extinction

 [eks-ting´shun]
in psychology, the disappearance of a conditioned response as a result of its not being reinforced; also, the process by which the disappearance is accomplished. See also conditioning.

ex·tinc·tion

(eks-tingk'shŭn),
1. In behavior modification or in classical or operant conditioning, a progressive decrease in the frequency of a response that is not positively reinforced; the withdrawal of reinforcers known to maintain an undesirable behavior.
2. Synonym(s): absorbance
[L. extinguo, to quench]

extinction

/ex·tinc·tion/ (eks-tink´shun) in psychology, the disappearance of a conditioned response as a result of nonreinforcement; also, the process by which the disappearance is accomplished.

extinction

(ĭk-stĭngk′shən)
n.
1.
a. The act of extinguishing: The extinction of the fire took several hours.
b. The condition of being extinguished: mourned the extinction of her dreams.
2. The fact of being extinct or the process of becoming extinct: the extinction of the passenger pigeon; languages that are in danger of extinction.
3. Psychology A reduction or a loss in the strength or rate of a conditioned response when the unconditioned stimulus or reinforcement is withheld.
4. Physiology A gradual decrease in the excitability of a nerve to a previously adequate stimulus, usually resulting in total loss of excitability.

extinction

[iksting′shən]
a state of being lost or destroyed.

extinction

Psychiatry A facet of operant–classical conditioning, in which the conditioned response is weakened and eventually disappears by nonreinforcement. See Operant conditioning, Respondent conditioning, Sensory extinction.

ex·tinc·tion

(eks-tingk'shŭn)
1. In behavior modification or classical or operant conditioning, a progressive decrease in the frequency of a response that is not positively reinforced.
See: conditioning
2. Synonym(s): absorbance.
[L. extinguo, to quench]

extinction

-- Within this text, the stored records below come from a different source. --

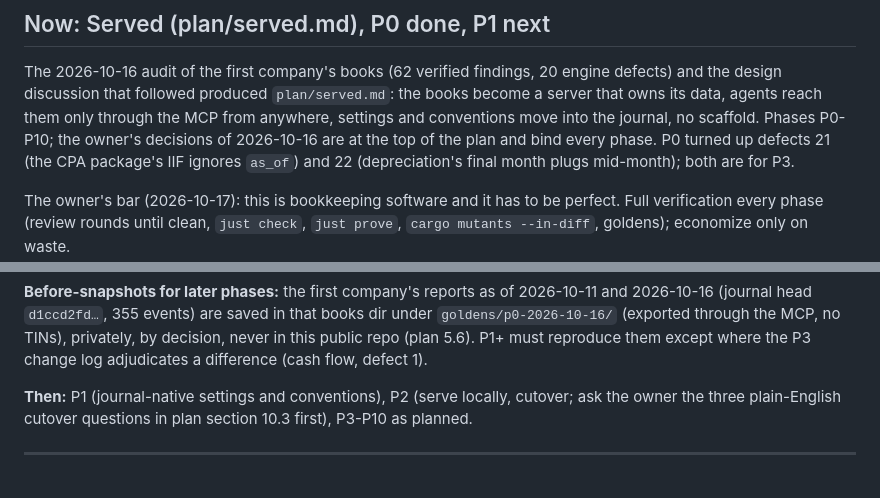
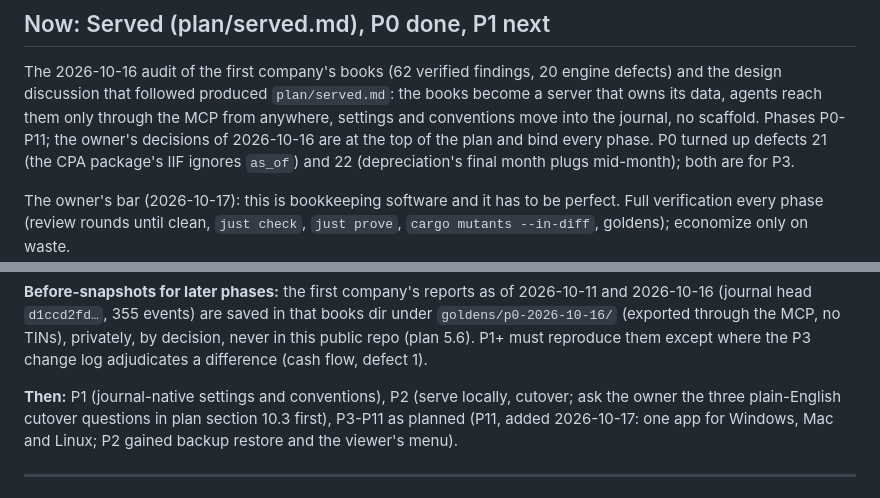
Before and after one commit to swaits/wanderbooks, a Markdown page: plan/STATUS.md, 2 parts joined by grey strips. Drawn GitHub-style.

```diff
--- a/plan/STATUS.md
+++ b/plan/STATUS.md
@@ -6,7 +6,7 @@ The 2026-10-16 audit of the first company's books (62 verified findings,
 20 engine defects) and the design discussion that followed produced
 `plan/served.md`: the books become a server that owns its data, agents
 reach them only through the MCP from anywhere, settings and conventions
-move into the journal, no scaffold. Phases P0-P10; the owner's decisions
+move into the journal, no scaffold. Phases P0-P11; the owner's decisions
 of 2026-10-16 are at the top of the plan and bind every phase. P0 turned
 up defects 21 (the CPA package's IIF ignores `as_of`) and 22
 (depreciation's final month plugs mid-month); both are for P3.
@@ -38,7 +38,8 @@ adjudicates a difference (cash flow, defect 1).
 
 **Then:** P1 (journal-native settings and conventions), P2 (serve locally,
 cutover; ask the owner the three plain-English cutover questions in
-plan section 10.3 first), P3-P10 as planned.
+plan section 10.3 first), P3-P11 as planned (P11, added 2026-10-17: one app for Windows, Mac and
+Linux; P2 gained backup restore and the viewer's menu).
 
 ---
 
```
Also changed, not shown: plan/served.md (+31 -1 lines).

  1. the act of making EXTINCT or the state of being extinct.
  2. the elimination of an allele of a gene in a population, due to RANDOM GENETIC DRIFT or to adverse SELECTION pressures.
  3. any periodical, catastrophic event resulting in a species or larger taxonomic group dying out abruptly at a particular point in geological history. Such extinctions are thought to be cyclical, occurring every 28.4 million years, and have been attributed to cosmic activity such as showers of large asteroids or comets, though neither the periodicity nor its causes are at present universally accepted.

extinction

the disappearance of a conditioned response as a result of nonreinforcement.
References in periodicals archive ?
These efforts by the winery will significantly help our cause to save every hummingbird that is at risk of extinction.
Because of the bears' critically low numbers, these latest poaching episodes may have pushed the bears in these ecosystems into extinction.
Keller has joined other scientists in focusing her research on the 30-year-old idea first championed by Virginia Tech geologist Dewey McLean that Deccan volcanism was the root of the Cretaceous mass extinction.
Dark Vanishings: Discourse on the Extinction of Primitive Races, 1800-1930, by Patrick Brantlinger.
The researchers have "found the smoking gun for this extinction event," says geoscientist Richard Ernst of Carleton University in Ottawa.
Scientists associate mass extinction events like the Cretaceous-Paleogene (abbreviated K-Pg) event with a reduction in organism size in the aftermath, a phenomenon termed 'the Lilliput effect.
Corridors to extinction and the Australian megafauna.
Second, the premise of Spielberg's and Crichton's film seems to be that the human race is endangered because a group of prehistoric creatures have been imprudently brought back from extinction and reintroduced into our modern ecosystem.
Myers first gained the public eye with his 1979 book The Sinking Ark, which posits that species extinction is running rampant.
Furthermore, until larger issues such as international fish export agreements are addressed, local efforts to prevent wildlife extinction will fall short.
Peter D Ward is one of maybe a dozen leading scholars of the Permian extinction.
Yet within the scientific community, the debate over extinction rates is about details, like just how much extrapolation is appropriate, rather than the big picture.